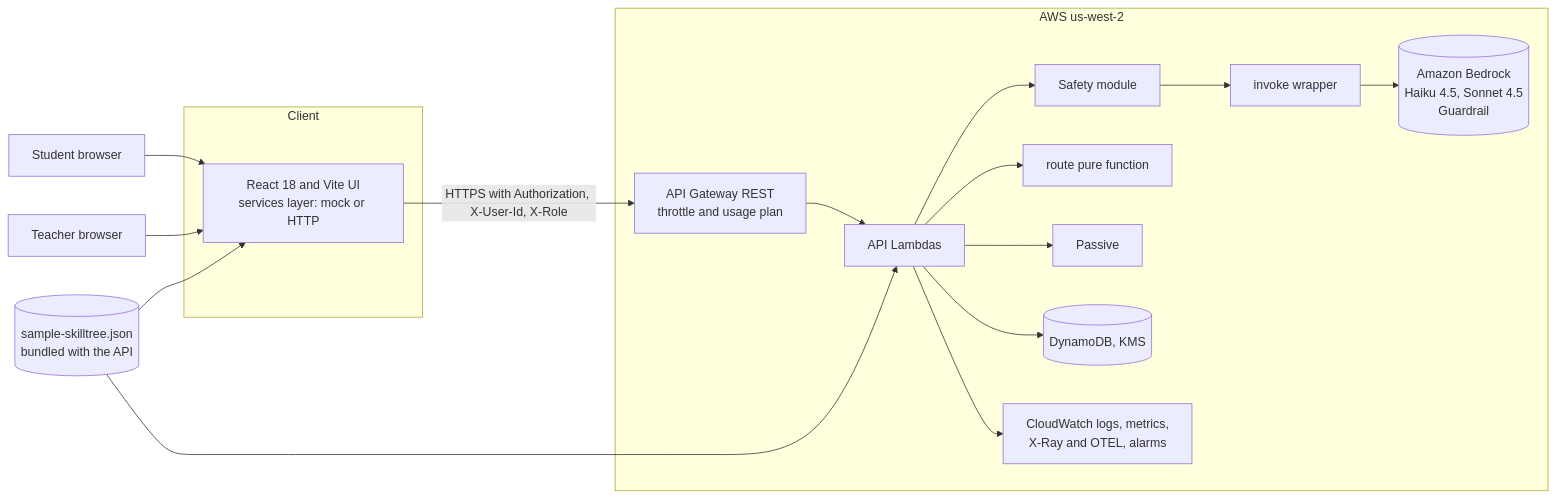
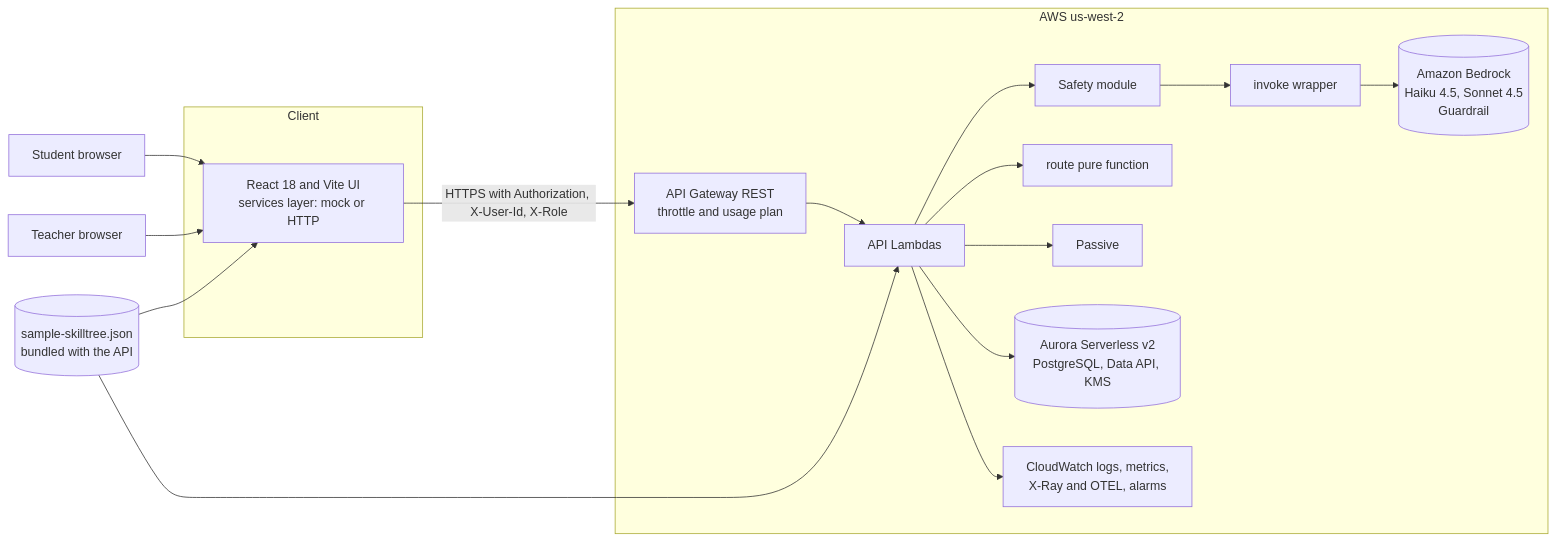
Before and after one commit to naren-chakraview/breaking-barriers-team-10-codai: the first of 14 diagrams in docs/architecture/architecture.md, drawn with Mermaid. The commit also changed other lines of this file and 19 other files, not shown here.

Commit message:
Add Aurora DataStack (CDK) and Python store adapters; rewrite 2.9/2.11 and data model for Aurora (ADR-016)

````diff
--- a/docs/architecture/architecture.md
+++ b/docs/architecture/architecture.md
@@ -69,21 +69,21 @@
 ```mermaid
 flowchart LR
   S["Student browser"] --> UI
   T["Teacher browser"] --> UI
   subgraph Client["Client"]
     UI["React 18 and Vite UI<br/>services layer: mock or HTTP"]
   end
   UI -- "HTTPS with Authorization, X-User-Id, X-Role" --> APIGW["API Gateway REST<br/>throttle and usage plan"]
   subgraph AWS["AWS us-west-2"]
     APIGW --> API["API Lambdas"]
     API --> SAFE["Safety module"]
     SAFE --> INV["invoke wrapper"]
     INV --> BR[("Amazon Bedrock<br/>Haiku 4.5, Sonnet 4.5<br/>Guardrail")]
     API --> ROUTE["route pure function"]
     API --> PAS["Passive"]
-    API --> DDB[("DynamoDB, KMS")]
+    API --> DDB[("Aurora Serverless v2<br/>PostgreSQL, Data API, KMS")]
     API --> OBS["CloudWatch logs, metrics,<br/>X-Ray and OTEL, alarms"]
   end
   TREE[("sample-skilltree.json<br/>bundled with the API")] --> API
   TREE --> UI
 ```
````
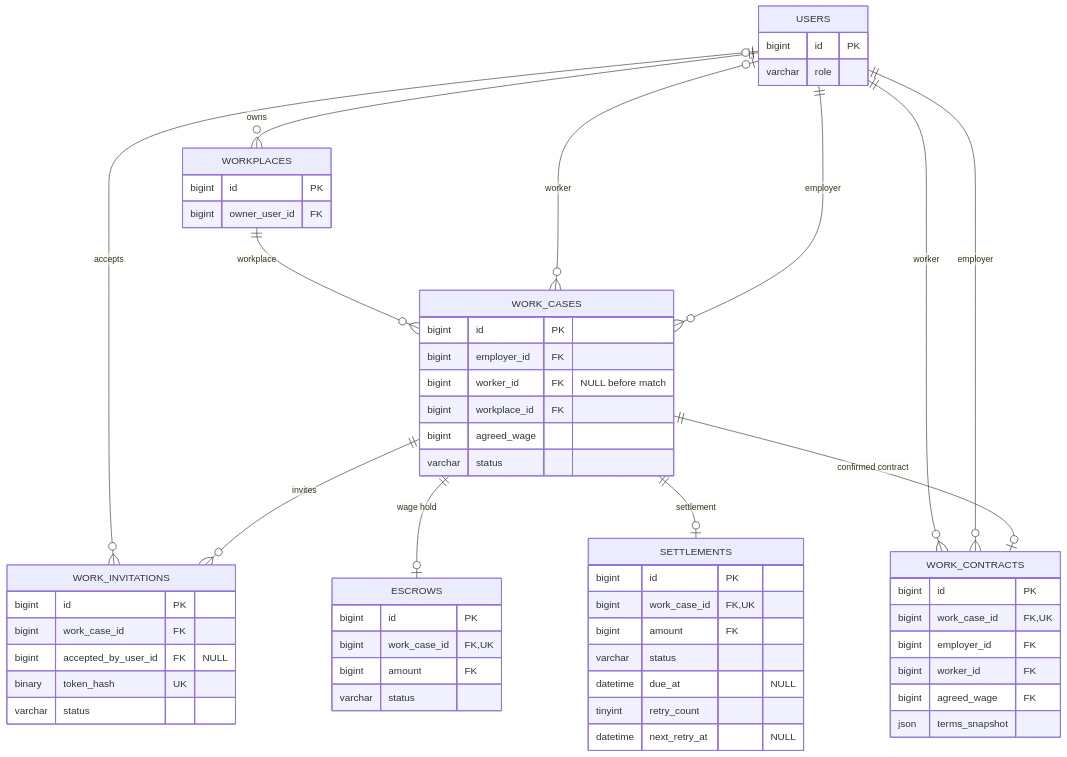
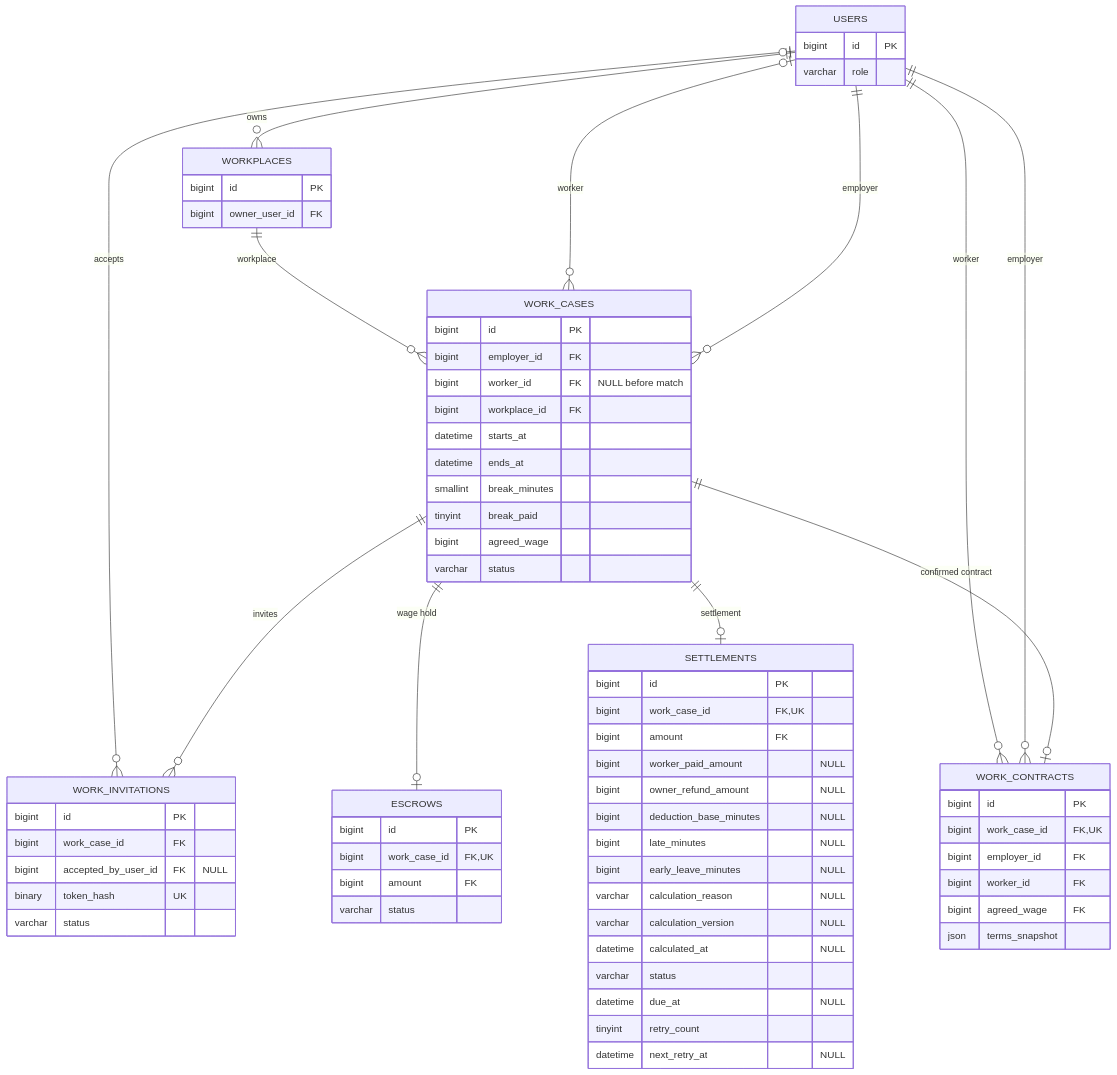
Before and after one commit to KB-24-2-GigHub/KB-PJT-24-2: the third of 6 diagrams in docs/DATABASE_SCHEMA_ERD.md, drawn with Mermaid. The commit also changed other lines of this file and 118 other files, not shown here.

````diff
--- a/docs/DATABASE_SCHEMA_ERD.md
+++ b/docs/DATABASE_SCHEMA_ERD.md
@@ -661,61 +730,73 @@
 ```mermaid
 erDiagram
     USERS {
         bigint id PK
         varchar role
     }
     WORKPLACES {
         bigint id PK
         bigint owner_user_id FK
     }
     WORK_CASES {
         bigint id PK
         bigint employer_id FK
         bigint worker_id FK "NULL before match"
         bigint workplace_id FK
+        datetime starts_at
+        datetime ends_at
+        smallint break_minutes
+        tinyint break_paid
         bigint agreed_wage
         varchar status
     }
     WORK_INVITATIONS {
         bigint id PK
         bigint work_case_id FK
         bigint accepted_by_user_id FK "NULL"
         binary token_hash UK
         varchar status
     }
     WORK_CONTRACTS {
         bigint id PK
         bigint work_case_id FK, UK
         bigint employer_id FK
         bigint worker_id FK
         bigint agreed_wage FK
         json terms_snapshot
     }
     ESCROWS {
         bigint id PK
         bigint work_case_id FK, UK
         bigint amount FK
         varchar status
     }
     SETTLEMENTS {
         bigint id PK
         bigint work_case_id FK, UK
         bigint amount FK
+        bigint worker_paid_amount "NULL"
+        bigint owner_refund_amount "NULL"
+        bigint deduction_base_minutes "NULL"
+        bigint late_minutes "NULL"
+        bigint early_leave_minutes "NULL"
+        varchar calculation_reason "NULL"
+        varchar calculation_version "NULL"
+        datetime calculated_at "NULL"
         varchar status
         datetime due_at "NULL"
         tinyint retry_count
         datetime next_retry_at "NULL"
     }
 
     USERS ||--o{ WORKPLACES : "owns"
     USERS ||--o{ WORK_CASES : "employer"
     USERS o|--o{ WORK_CASES : "worker"
     WORKPLACES ||--o{ WORK_CASES : "workplace"
     WORK_CASES ||--o{ WORK_INVITATIONS : "invites"
     USERS o|--o{ WORK_INVITATIONS : "accepts"
     WORK_CASES ||--o| WORK_CONTRACTS : "confirmed contract"
     USERS ||--o{ WORK_CONTRACTS : "employer"
     USERS ||--o{ WORK_CONTRACTS : "worker"
     WORK_CASES ||--o| ESCROWS : "wage hold"
     WORK_CASES ||--o| SETTLEMENTS : "settlement"
 ```
````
★ ★ ★
Directions:
For this exercise, return every entry verbatim and omit all pictures.

Reply:
Before and after one commit to naren-chakraview/breaking-barriers-team-10-codai: the first of 14 diagrams in docs/architecture/architecture.md, drawn with Mermaid. The commit also changed other lines of this file and 19 other files, not shown here.

Commit message:
Add Aurora DataStack (CDK) and Python store adapters; rewrite 2.9/2.11 and data model for Aurora (ADR-016)

````diff
--- a/docs/architecture/architecture.md
+++ b/docs/architecture/architecture.md
@@ -69,21 +69,21 @@
 ```mermaid
 flowchart LR
   S["Student browser"] --> UI
   T["Teacher browser"] --> UI
   subgraph Client["Client"]
     UI["React 18 and Vite UI<br/>services layer: mock or HTTP"]
   end
   UI -- "HTTPS with Authorization, X-User-Id, X-Role" --> APIGW["API Gateway REST<br/>throttle and usage plan"]
   subgraph AWS["AWS us-west-2"]
     APIGW --> API["API Lambdas"]
     API --> SAFE["Safety module"]
     SAFE --> INV["invoke wrapper"]
     INV --> BR[("Amazon Bedrock<br/>Haiku 4.5, Sonnet 4.5<br/>Guardrail")]
     API --> ROUTE["route pure function"]
     API --> PAS["Passive"]
-    API --> DDB[("DynamoDB, KMS")]
+    API --> DDB[("Aurora Serverless v2<br/>PostgreSQL, Data API, KMS")]
     API --> OBS["CloudWatch logs, metrics,<br/>X-Ray and OTEL, alarms"]
   end
   TREE[("sample-skilltree.json<br/>bundled with the API")] --> API
   TREE --> UI
 ```
````
Before and after one commit to KB-24-2-GigHub/KB-PJT-24-2: the third of 6 diagrams in docs/DATABASE_SCHEMA_ERD.md, drawn with Mermaid. The commit also changed other lines of this file and 118 other files, not shown here.

````diff
--- a/docs/DATABASE_SCHEMA_ERD.md
+++ b/docs/DATABASE_SCHEMA_ERD.md
@@ -661,61 +730,73 @@
 ```mermaid
 erDiagram
     USERS {
         bigint id PK
         varchar role
     }
     WORKPLACES {
         bigint id PK
         bigint owner_user_id FK
     }
     WORK_CASES {
         bigint id PK
         bigint employer_id FK
         bigint worker_id FK "NULL before match"
         bigint workplace_id FK
+        datetime starts_at
+        datetime ends_at
+        smallint break_minutes
+        tinyint break_paid
         bigint agreed_wage
         varchar status
     }
     WORK_INVITATIONS {
         bigint id PK
         bigint work_case_id FK
         bigint accepted_by_user_id FK "NULL"
         binary token_hash UK
         varchar status
     }
     WORK_CONTRACTS {
         bigint id PK
         bigint work_case_id FK, UK
         bigint employer_id FK
         bigint worker_id FK
         bigint agreed_wage FK
         json terms_snapshot
     }
     ESCROWS {
         bigint id PK
         bigint work_case_id FK, UK
         bigint amount FK
         varchar status
     }
     SETTLEMENTS {
         bigint id PK
         bigint work_case_id FK, UK
         bigint amount FK
+        bigint worker_paid_amount "NULL"
+        bigint owner_refund_amount "NULL"
+        bigint deduction_base_minutes "NULL"
+        bigint late_minutes "NULL"
+        bigint early_leave_minutes "NULL"
+        varchar calculation_reason "NULL"
+        varchar calculation_version "NULL"
+        datetime calculated_at "NULL"
         varchar status
         datetime due_at "NULL"
         tinyint retry_count
         datetime next_retry_at "NULL"
     }
 
     USERS ||--o{ WORKPLACES : "owns"
     USERS ||--o{ WORK_CASES : "employer"
     USERS o|--o{ WORK_CASES : "worker"
     WORKPLACES ||--o{ WORK_CASES : "workplace"
     WORK_CASES ||--o{ WORK_INVITATIONS : "invites"
     USERS o|--o{ WORK_INVITATIONS : "accepts"
     WORK_CASES ||--o| WORK_CONTRACTS : "confirmed contract"
     USERS ||--o{ WORK_CONTRACTS : "employer"
     USERS ||--o{ WORK_CONTRACTS : "worker"
     WORK_CASES ||--o| ESCROWS : "wage hold"
     WORK_CASES ||--o| SETTLEMENTS : "settlement"
 ```
````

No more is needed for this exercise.